Segment Start: INFORMATION GIVEN
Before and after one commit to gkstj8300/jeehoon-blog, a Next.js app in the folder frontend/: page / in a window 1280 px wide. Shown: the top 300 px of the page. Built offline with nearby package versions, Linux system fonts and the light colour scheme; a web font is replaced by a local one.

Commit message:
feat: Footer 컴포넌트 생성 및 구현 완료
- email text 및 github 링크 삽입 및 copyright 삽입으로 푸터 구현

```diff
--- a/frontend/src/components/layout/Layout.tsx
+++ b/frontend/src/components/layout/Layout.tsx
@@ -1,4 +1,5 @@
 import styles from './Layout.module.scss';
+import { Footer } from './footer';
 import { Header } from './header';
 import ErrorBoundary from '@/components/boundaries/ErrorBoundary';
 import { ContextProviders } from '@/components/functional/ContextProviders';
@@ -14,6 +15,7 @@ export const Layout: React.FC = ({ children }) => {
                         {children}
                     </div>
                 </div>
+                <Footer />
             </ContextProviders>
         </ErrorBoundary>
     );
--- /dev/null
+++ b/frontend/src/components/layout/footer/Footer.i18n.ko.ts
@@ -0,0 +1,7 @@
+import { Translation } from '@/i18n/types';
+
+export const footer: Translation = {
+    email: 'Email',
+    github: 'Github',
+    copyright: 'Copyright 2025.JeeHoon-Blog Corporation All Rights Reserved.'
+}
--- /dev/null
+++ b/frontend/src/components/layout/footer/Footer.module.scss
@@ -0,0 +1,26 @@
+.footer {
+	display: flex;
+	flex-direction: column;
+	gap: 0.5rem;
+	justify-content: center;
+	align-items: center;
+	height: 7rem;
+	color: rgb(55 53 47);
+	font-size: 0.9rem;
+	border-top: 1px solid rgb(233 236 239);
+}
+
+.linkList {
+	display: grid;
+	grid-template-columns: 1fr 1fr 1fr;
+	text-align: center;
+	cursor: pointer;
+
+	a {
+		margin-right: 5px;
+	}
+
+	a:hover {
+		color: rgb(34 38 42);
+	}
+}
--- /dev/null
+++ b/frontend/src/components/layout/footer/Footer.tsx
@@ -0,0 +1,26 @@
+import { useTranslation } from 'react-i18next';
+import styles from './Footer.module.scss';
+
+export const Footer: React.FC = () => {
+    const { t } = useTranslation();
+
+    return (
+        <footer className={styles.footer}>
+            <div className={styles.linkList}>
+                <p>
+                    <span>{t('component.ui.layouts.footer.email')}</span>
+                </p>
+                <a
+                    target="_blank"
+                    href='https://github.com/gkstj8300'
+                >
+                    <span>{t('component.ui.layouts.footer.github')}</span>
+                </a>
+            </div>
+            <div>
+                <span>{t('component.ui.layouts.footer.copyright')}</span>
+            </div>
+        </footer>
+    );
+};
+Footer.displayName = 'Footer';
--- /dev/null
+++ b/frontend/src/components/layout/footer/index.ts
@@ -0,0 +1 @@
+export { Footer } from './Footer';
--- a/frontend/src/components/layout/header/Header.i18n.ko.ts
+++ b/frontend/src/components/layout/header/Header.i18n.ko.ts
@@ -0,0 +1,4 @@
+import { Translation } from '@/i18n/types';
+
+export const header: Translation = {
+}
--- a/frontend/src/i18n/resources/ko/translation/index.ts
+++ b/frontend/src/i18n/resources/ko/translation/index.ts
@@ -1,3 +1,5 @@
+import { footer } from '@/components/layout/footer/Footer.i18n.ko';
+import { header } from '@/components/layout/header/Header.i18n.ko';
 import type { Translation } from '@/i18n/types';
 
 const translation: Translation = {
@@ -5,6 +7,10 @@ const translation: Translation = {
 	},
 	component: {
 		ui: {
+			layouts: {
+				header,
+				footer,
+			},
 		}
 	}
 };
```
Segment End: INFORMATION GIVEN
## EXERCISE
Please filter the entries for the word "header" and copy the lines that have it.

## WRITTEN REPLY
 import { Header } from './header';
--- a/frontend/src/components/layout/header/Header.i18n.ko.ts
+++ b/frontend/src/components/layout/header/Header.i18n.ko.ts
+export const header: Translation = {
+import { header } from '@/components/layout/header/Header.i18n.ko';
+				header,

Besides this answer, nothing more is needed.